“How to Be a Real Loser,” New Era, October 2016, 8–9
I’ll never forget the sting I felt the first time someone called me that. It was in junior high school. It hurt.
“You’re such a loser!”
It made me feel excluded, unappreciated, and unable. And it was easy to find ways to reinforce the image. I wasn’t good at sports. Loser. I wasn’t good at talking to girls. Loser. I didn’t have a lot of friends. Loser. (In reality, these don’t make someone a loser, but it was hard to see that at the time.)
Then one day in ninth-grade seminary it dawned on me that I could be good at something: Losing!
Let me explain. That day we read in the Book of Mormon about King Lamoni’s father, who prayed: “O God, Aaron hath told me that there is a God; and if there is a God, and if thou art God, wilt thou make thyself known unto me, and I will give away all my sins to know thee” (Alma 22:18).
I could be a good loser by losing my sins! I could give away and lose bad habits, bad feelings, lying, cheating, stealing … you get the idea. Not that I was having huge problems with major sins, but here was a way to quickly turn losing into winning. Or so I thought.
I knew I could lose the big, bad, awful things. The very first day, for example, I lost murder and armed robbery right off the bat. It wasn’t hard to give up things I’d never even been tempted to do. Some of the little sins were easy to lose too. Like teasing my sister. Yeah, I’d have to work at it, but I could lose it in a reasonable amount of time.
But all of my sins? I soon found that there were enough potential transgressions, sins of commission, and sins of omission that I could spend my lifetime trying to eliminate them. Maybe I wasn’t such a great loser after all!
Then we read another scripture in seminary, and something else dawned on me. “I will give unto the children of men line upon line, precept upon precept, here a little and there a little; and blessed are those who hearken unto my precepts” (2 Nephi 28:30). “Here a little and there a little.” Maybe one by one I could lose my sins … but where to start?
Later, in a priesthood quorum lesson, we read this counsel from a prophet: “The most important of all the commandments of God is that one that you are having the most difficulty keeping today. … Put that aright and then you start on the next one that is most difficult for you to keep. That’s the way to sanctify yourself” (Teachings of Presidents of the Church: Harold B. Lee , 30.)
Here was my answer! I’d give away my toughest sin first. And this has become a pattern in my life. It hasn’t always been easy, and I’m still working on it. I’ve found that some sins challenge me over and over again, and they may for the rest of my life. But that doesn’t mean I’ve failed—as long as I keep trying. I now find comfort in these words:
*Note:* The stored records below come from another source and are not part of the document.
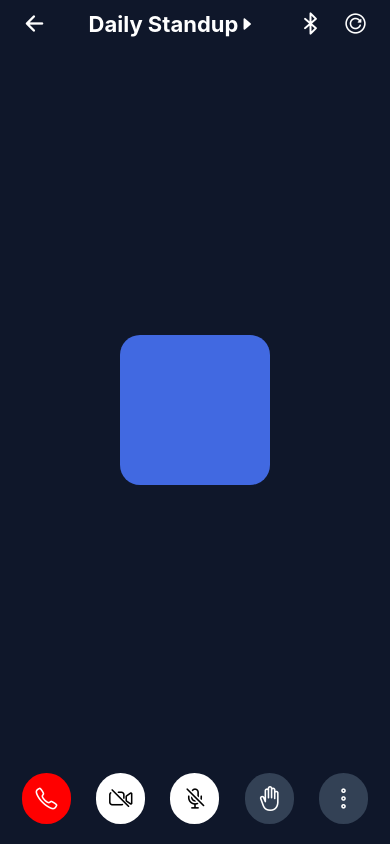
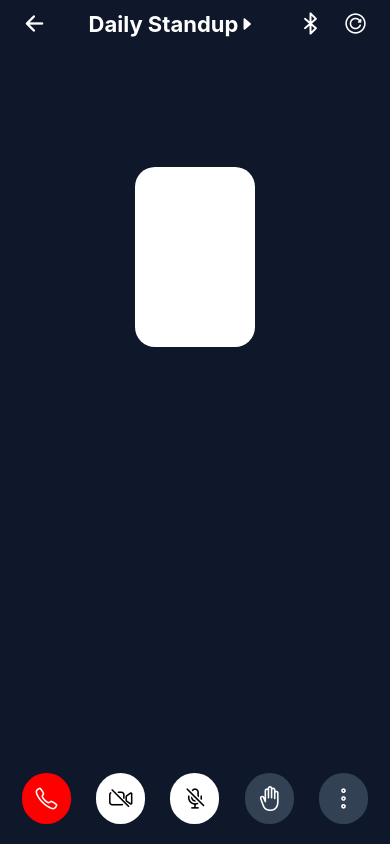
Before and after one commit to saadsiddiqui07/expo-google-meet, a React Native app: screen / in a window 390 px wide. Built offline with nearby package versions, Linux system fonts and the light colour scheme.

Commit message:
fix: pan gesture events issues

```diff
--- a/App.tsx
+++ b/App.tsx
@@ -10,12 +10,11 @@ import Header from "./components/Header";
 import BottomTab from "./components/BottomTab";
 import { GestureHandlerRootView } from "react-native-gesture-handler";
 import MeetView from "./components/MeetView";
+import { height } from "./constants";
 
 const Colors = {
   primaryBg: "#0f172a",
 };
-
-const { width, height } = Dimensions.get("screen");
 
 export default function App() {
   return (
--- a/components/MeetView.tsx
+++ b/components/MeetView.tsx
@@ -1,11 +1,16 @@
-import { StyleSheet, Text, View } from "react-native";
+import { StyleSheet, View } from "react-native";
 import React from "react";
-import { Gesture, GestureDetector } from "react-native-gesture-handler";
+import {
+  Gesture,
+  GestureDetector,
+  PanGestureHandler,
+} from "react-native-gesture-handler";
 import Animated, {
   useAnimatedStyle,
   useSharedValue,
   withSpring,
 } from "react-native-reanimated";
+import { height, width } from "../constants";
 
 const MeetView = () => {
   const translateX = useSharedValue(0);
@@ -18,7 +23,9 @@ const MeetView = () => {
         translateY.value = event.translationY;
       }
     })
-    .onEnd(() => {
+    .onFinalize((event) => {
+      // right bottom --> X = w * 0.25, Y = h * 0.25       // right top --> X = w * 0.25, Y = -h * 0.25
+      // left bottom --> X = -w * 0.25, Y = h * 0.25   // top left --> X = -w * 0.25, Y = -h * 0.25
       translateX.value = withSpring(0);
       translateY.value = withSpring(0);
     });
@@ -36,11 +43,11 @@ const MeetView = () => {
     <GestureDetector gesture={panGestureEvent}>
       <View
         style={{
-          flex: 1,
           paddingVertical: 10,
           paddingHorizontal: 8,
           alignItems: "center",
           justifyContent: "center",
+          height: height * 0.7,
         }}
       >
         <Animated.View style={[styles.contact, animatedStyle]} />
@@ -53,9 +60,9 @@ export default MeetView;
 
 const styles = StyleSheet.create({
   contact: {
-    height: 150,
-    width: 150,
-    backgroundColor: "royalblue",
+    height: 180,
+    width: 120,
+    backgroundColor: "white",
     borderRadius: 20,
   },
 });
--- /dev/null
+++ b/constants.ts
@@ -0,0 +1,5 @@
+import { Dimensions } from "react-native";
+
+const { width, height } = Dimensions.get("screen");
+
+export { width, height };
```
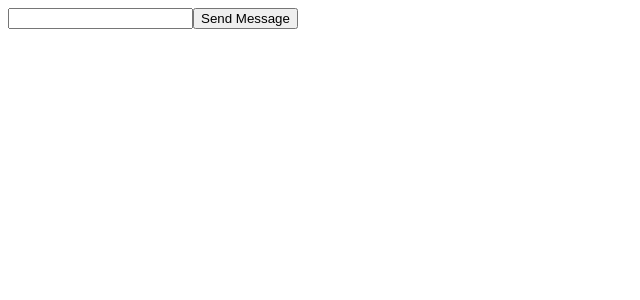
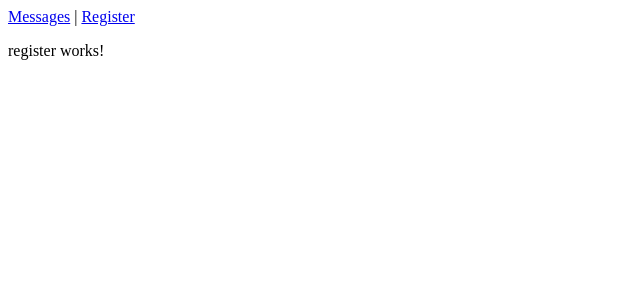
Before and after one commit to wesley-brown/messaging-app-client, an Angular app: page /register in a window 1280 px wide. Shown: the top 300 px of the page, without its empty margins (0-640 px from the left). Built offline with nearby package versions, Linux system fonts and the light colour scheme; no server answers.

Commit message:
Create Register Component
Create the register component which will allow users to create a new user
that can send and receive messages.

```diff
--- a/src/app/app.component.html
+++ b/src/app/app.component.html
@@ -1,2 +1,6 @@
-<app-messages></app-messages>
-<app-user-list></app-user-list>
+<nav>
+  <a routerLink="/messages" routerLinkActive="active">Messages</a>
+  |
+  <a routerLink="/register" routerLinkActive="active">Register</a>
+</nav>
+<router-outlet></router-outlet>
--- a/src/app/app.module.ts
+++ b/src/app/app.module.ts
@@ -1,16 +1,29 @@
 import { BrowserModule } from '@angular/platform-browser';
 import { NgModule } from '@angular/core';
 import { HttpClientModule } from '@angular/common/http';
+import { RouterModule, Routes } from '@angular/router';
 
 import { AppComponent } from './app.component';
 import { UsersModule } from './users/users.module';
 import { MessagesModule } from './messages/messages.module';
+import { RegisterComponent } from './users/register/register.component';
+import { MessagesComponent } from './messages/messages/messages.component';
+
+const routes: Routes = [
+  { path: 'register', component: RegisterComponent },
+  { path: 'messages', component: MessagesComponent },
+  { path: '', redirectTo: '/messages', pathMatch: 'full'}
+];
 
 @NgModule({
   declarations: [
     AppComponent
   ],
   imports: [
+    RouterModule.forRoot(
+      routes,
+      { enableTracing: true } // For debugging
+    ),
     BrowserModule,
     HttpClientModule,
 
--- a/src/app/messages/messages.module.ts
+++ b/src/app/messages/messages.module.ts
@@ -7,11 +7,14 @@ import { MessageListComponent } from './message-list/message-list.component';
 import { MessagesComponent } from './messages/messages.component';
 import { MessageFormComponent } from './message-form/message-form.component';
 
+import { UsersModule } from '../users/users.module';
+
 @NgModule({
   declarations: [MessageComponent, MessageListComponent, MessagesComponent, MessageFormComponent],
   imports: [
     CommonModule,
-    ReactiveFormsModule
+    ReactiveFormsModule,
+    UsersModule
 ],
   exports: [MessagesComponent]
 })
--- a/src/app/messages/messages/messages.component.html
+++ b/src/app/messages/messages/messages.component.html
@@ -1,2 +1,3 @@
 <app-message-list></app-message-list>
 <app-message-form></app-message-form>
+<app-user-list></app-user-list>
--- /dev/null
+++ b/src/app/users/register/register.component.html
@@ -0,0 +1 @@
+<p>register works!</p>
--- /dev/null
+++ b/src/app/users/register/register.component.ts
@@ -0,0 +1,15 @@
+import { Component, OnInit } from '@angular/core';
+
+@Component({
+  selector: 'app-register',
+  templateUrl: './register.component.html',
+  styleUrls: ['./register.component.css']
+})
+export class RegisterComponent implements OnInit {
+
+  constructor() { }
+
+  ngOnInit(): void {
+  }
+
+}
--- a/src/app/users/users.module.ts
+++ b/src/app/users/users.module.ts
@@ -3,9 +3,10 @@ import { CommonModule } from '@angular/common';
 
 import { UserDisplayComponent } from './user-display/user-display.component';
 import { UserListComponent } from './user-list/user-list.component';
+import { RegisterComponent } from './register/register.component';
 
 @NgModule({
-  declarations: [UserDisplayComponent, UserListComponent],
+  declarations: [UserDisplayComponent, UserListComponent, RegisterComponent],
   imports: [
     CommonModule
   ],
--- a/src/index.html
+++ b/src/index.html
@@ -1,6 +1,7 @@
 <!doctype html>
 <html lang="en">
 <head>
+  <base href="/">
   <meta charset="utf-8">
   <title>MessagingAppClient</title>
   <base href="/">
```
Also changed, not shown: src/app/users/register/register.component.css (added), 1 other file (tests, documents, lock files or other folders).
“The Lord blesses those who want to improve, who accept the need for commandments and try to keep them, who cherish Christlike virtues and strive to the best of their ability to acquire them. If you stumble in that pursuit, so does everyone; the Savior is there to help you keep going. … He will help you get back up. He will help you repent, repair, fix whatever you have to fix, and keep going. … His divine love and unfailing help will be with us even when we struggle—no, will be with us especially when we struggle” (Elder Jeffrey R. Holland of the Quorum of the Twelve Apostles, Apr. 2016 general conference).
I’ve also found that as I work on losing my sins, I experience a great reinforcement. It’s described in the Book of Mormon, when the people responded to King Benjamin: “The Spirit of the Lord Omnipotent … has wrought a mighty change in us, or in our hearts, that we have no more disposition to do evil, but to do good continually” (Mosiah 5:2).
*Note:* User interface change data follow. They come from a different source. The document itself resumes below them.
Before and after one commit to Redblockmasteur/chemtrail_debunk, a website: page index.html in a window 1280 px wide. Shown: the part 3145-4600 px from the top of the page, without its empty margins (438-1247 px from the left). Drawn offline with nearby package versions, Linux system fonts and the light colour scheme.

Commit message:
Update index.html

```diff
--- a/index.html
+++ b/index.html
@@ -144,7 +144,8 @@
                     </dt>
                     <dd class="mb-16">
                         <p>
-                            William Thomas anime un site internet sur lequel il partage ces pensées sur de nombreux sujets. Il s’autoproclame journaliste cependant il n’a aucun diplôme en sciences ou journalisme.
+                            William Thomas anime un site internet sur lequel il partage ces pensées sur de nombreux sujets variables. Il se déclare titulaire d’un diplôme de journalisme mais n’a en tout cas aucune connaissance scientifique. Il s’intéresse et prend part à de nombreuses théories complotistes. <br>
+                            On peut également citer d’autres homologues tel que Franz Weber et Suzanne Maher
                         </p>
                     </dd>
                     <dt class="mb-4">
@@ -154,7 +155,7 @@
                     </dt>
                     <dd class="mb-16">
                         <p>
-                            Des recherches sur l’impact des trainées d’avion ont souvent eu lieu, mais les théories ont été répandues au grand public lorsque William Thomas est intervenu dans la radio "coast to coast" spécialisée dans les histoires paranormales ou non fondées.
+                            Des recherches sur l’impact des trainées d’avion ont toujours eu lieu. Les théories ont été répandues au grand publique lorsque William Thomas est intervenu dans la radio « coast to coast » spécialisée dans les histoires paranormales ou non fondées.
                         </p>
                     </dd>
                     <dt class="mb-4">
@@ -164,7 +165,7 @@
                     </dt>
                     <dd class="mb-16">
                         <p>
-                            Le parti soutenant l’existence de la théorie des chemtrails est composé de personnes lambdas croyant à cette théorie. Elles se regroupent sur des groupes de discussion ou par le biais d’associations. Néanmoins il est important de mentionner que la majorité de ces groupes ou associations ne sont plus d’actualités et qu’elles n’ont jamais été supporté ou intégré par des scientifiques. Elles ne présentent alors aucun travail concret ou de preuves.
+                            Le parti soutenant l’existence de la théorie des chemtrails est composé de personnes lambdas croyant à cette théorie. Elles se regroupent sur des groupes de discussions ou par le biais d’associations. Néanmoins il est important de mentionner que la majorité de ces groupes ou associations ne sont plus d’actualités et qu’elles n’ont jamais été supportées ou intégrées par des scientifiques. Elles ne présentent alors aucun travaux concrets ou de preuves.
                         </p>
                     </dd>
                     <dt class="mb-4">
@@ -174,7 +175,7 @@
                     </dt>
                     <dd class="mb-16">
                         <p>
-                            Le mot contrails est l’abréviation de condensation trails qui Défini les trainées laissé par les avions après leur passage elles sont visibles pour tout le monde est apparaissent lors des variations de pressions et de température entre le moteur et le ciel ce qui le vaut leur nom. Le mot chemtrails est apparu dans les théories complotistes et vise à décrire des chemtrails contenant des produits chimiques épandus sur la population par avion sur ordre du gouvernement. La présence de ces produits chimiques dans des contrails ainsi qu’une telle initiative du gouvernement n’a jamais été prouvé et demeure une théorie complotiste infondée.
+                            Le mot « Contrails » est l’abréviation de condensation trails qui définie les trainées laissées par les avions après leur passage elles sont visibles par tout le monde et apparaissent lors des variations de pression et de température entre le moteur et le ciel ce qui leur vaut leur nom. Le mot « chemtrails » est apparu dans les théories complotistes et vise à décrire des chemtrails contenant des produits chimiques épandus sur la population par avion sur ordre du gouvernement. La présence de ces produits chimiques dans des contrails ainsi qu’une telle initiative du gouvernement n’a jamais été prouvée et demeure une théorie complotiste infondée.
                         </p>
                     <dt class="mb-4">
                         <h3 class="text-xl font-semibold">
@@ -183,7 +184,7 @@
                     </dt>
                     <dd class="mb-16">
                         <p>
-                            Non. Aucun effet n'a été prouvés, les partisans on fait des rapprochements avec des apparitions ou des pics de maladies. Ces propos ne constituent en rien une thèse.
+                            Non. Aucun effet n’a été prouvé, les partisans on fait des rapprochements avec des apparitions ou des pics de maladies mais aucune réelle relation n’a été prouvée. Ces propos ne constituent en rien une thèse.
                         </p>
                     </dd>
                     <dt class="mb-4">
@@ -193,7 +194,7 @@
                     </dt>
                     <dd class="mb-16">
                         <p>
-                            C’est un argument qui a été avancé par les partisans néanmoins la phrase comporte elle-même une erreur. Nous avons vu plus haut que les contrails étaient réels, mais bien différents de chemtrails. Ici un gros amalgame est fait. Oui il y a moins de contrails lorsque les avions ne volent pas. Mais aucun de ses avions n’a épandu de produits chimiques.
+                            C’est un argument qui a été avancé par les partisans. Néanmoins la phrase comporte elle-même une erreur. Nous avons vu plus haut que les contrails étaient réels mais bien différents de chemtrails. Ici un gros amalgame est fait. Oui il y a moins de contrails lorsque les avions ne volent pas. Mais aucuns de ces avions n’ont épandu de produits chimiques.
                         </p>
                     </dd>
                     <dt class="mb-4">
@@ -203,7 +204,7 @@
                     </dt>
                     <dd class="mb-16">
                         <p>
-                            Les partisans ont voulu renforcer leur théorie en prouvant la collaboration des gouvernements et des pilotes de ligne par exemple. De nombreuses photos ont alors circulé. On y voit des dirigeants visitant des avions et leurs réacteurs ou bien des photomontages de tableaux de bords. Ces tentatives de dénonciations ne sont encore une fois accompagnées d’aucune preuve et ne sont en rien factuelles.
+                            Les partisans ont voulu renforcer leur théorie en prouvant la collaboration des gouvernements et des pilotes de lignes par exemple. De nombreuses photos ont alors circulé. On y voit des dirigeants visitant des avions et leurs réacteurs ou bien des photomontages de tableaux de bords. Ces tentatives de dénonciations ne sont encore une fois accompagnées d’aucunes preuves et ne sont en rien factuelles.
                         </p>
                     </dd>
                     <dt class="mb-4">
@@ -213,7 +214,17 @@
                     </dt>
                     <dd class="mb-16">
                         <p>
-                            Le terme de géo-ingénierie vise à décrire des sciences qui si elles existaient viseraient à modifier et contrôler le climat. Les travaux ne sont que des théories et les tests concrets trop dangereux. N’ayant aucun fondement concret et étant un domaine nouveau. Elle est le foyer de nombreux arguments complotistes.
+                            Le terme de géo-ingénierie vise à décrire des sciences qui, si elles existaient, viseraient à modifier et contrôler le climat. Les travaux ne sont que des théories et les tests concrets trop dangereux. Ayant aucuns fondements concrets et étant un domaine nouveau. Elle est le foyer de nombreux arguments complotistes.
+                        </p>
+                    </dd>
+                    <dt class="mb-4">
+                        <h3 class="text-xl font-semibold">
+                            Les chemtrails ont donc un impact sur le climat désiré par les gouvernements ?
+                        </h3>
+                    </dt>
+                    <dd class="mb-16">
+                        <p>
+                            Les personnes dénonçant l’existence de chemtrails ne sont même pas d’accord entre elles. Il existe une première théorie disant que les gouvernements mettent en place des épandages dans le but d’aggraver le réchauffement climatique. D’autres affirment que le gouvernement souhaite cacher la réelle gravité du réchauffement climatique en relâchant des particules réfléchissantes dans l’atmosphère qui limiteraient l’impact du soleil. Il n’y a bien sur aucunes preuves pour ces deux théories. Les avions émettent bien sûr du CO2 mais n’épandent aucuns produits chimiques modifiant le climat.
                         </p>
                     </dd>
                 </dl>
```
Who wants to be a loser? You will, when you understand the joy of losing sins. I’ve found that the more I lose them, the more they’re replaced by the desire to do good. And that’s become the goal I strive for because “inasmuch as men do good they shall in nowise lose their reward” (D&C 58:28).